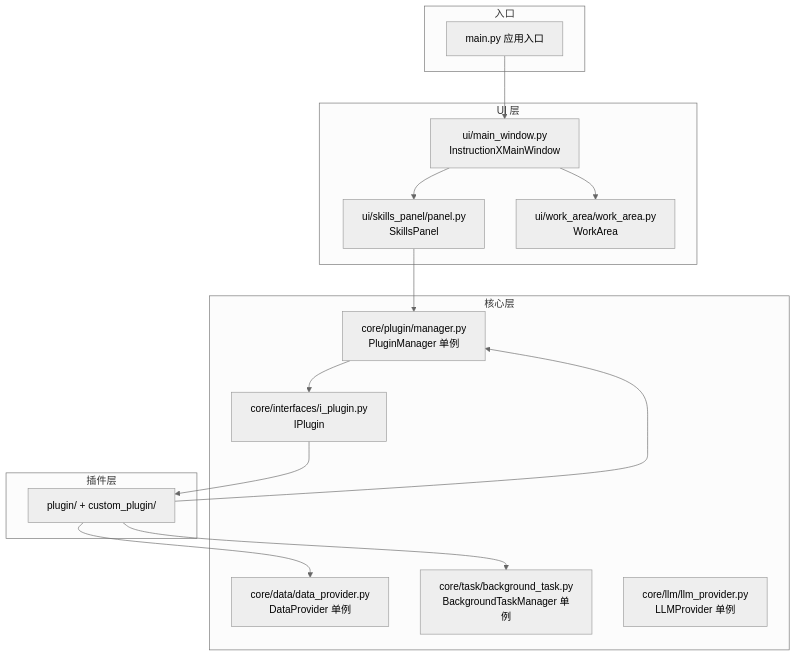
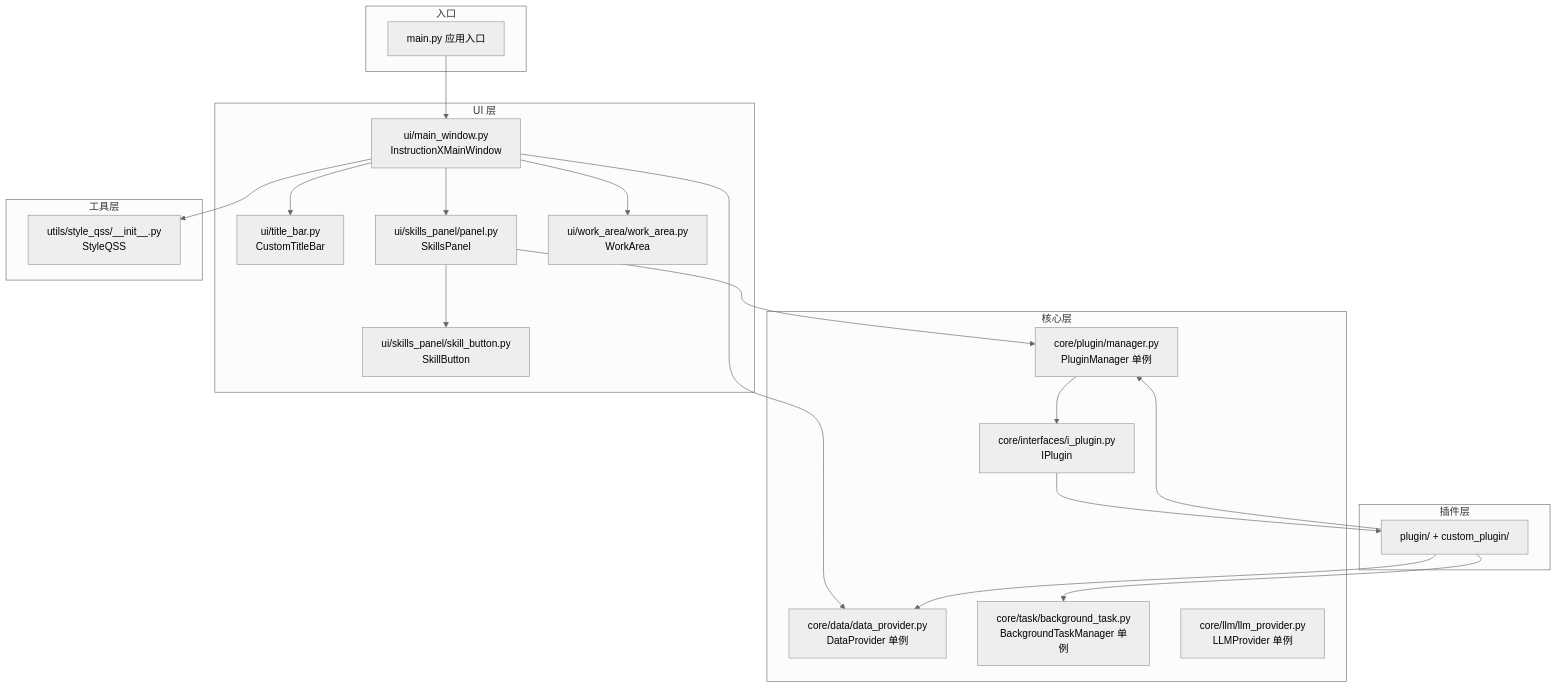
Before and after one commit to KKPIP-Tech/InstructionX: the first of 5 diagrams in docs/architecture/module-dependencies.md, drawn with Mermaid (neutral theme). The commit also changed other lines of this file and 28 other files, not shown here.

````diff
--- a/docs/architecture/module-dependencies.md
+++ b/docs/architecture/module-dependencies.md
@@ -9,34 +9,44 @@
 ```mermaid
 graph TB
     subgraph Entry["入口"]
         MAIN[main.py 应用入口]
     end
 
     subgraph UI["UI 层"]
         MW[ui/main_window.py<br/>InstructionXMainWindow]
+        TB[ui/title_bar.py<br/>CustomTitleBar]
+        SB[ui/skills_panel/skill_button.py<br/>SkillButton]
         SP[ui/skills_panel/panel.py<br/>SkillsPanel]
         WA[ui/work_area/work_area.py<br/>WorkArea]
     end
 
     subgraph Core["核心层"]
         PM[core/plugin/manager.py<br/>PluginManager 单例]
         DP[core/data/data_provider.py<br/>DataProvider 单例]
         BTM[core/task/background_task.py<br/>BackgroundTaskManager 单例]
         LLM[core/llm/llm_provider.py<br/>LLMProvider 单例]
         IPlugin[core/interfaces/i_plugin.py<br/>IPlugin]
     end
 
+    subgraph Utils["工具层"]
+        STYLE[utils/style_qss/__init__.py<br/>StyleQSS]
+    end
+
     subgraph Plugins["插件层"]
         PLUGIN[plugin/ + custom_plugin/]
     end
 
     MAIN --> MW
+    MW --> TB
     MW --> SP
     MW --> WA
+    SP --> SB
+    MW --> DP
+    MW --> STYLE
     SP --> PM
     PM --> IPlugin
     IPlugin --> PLUGIN
     PLUGIN --> PM
     PLUGIN --> DP
     PLUGIN --> BTM
 ```
````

----

Using the listing above, locate the lines that hold "module" and copy each one.

__Task answer__
Before and after one commit to KKPIP-Tech/InstructionX: the first of 5 diagrams in docs/architecture/module-dependencies.md, drawn with Mermaid (neutral theme). The commit also changed other lines of this file and 28 other files, not shown here.
--- a/docs/architecture/module-dependencies.md
+++ b/docs/architecture/module-dependencies.md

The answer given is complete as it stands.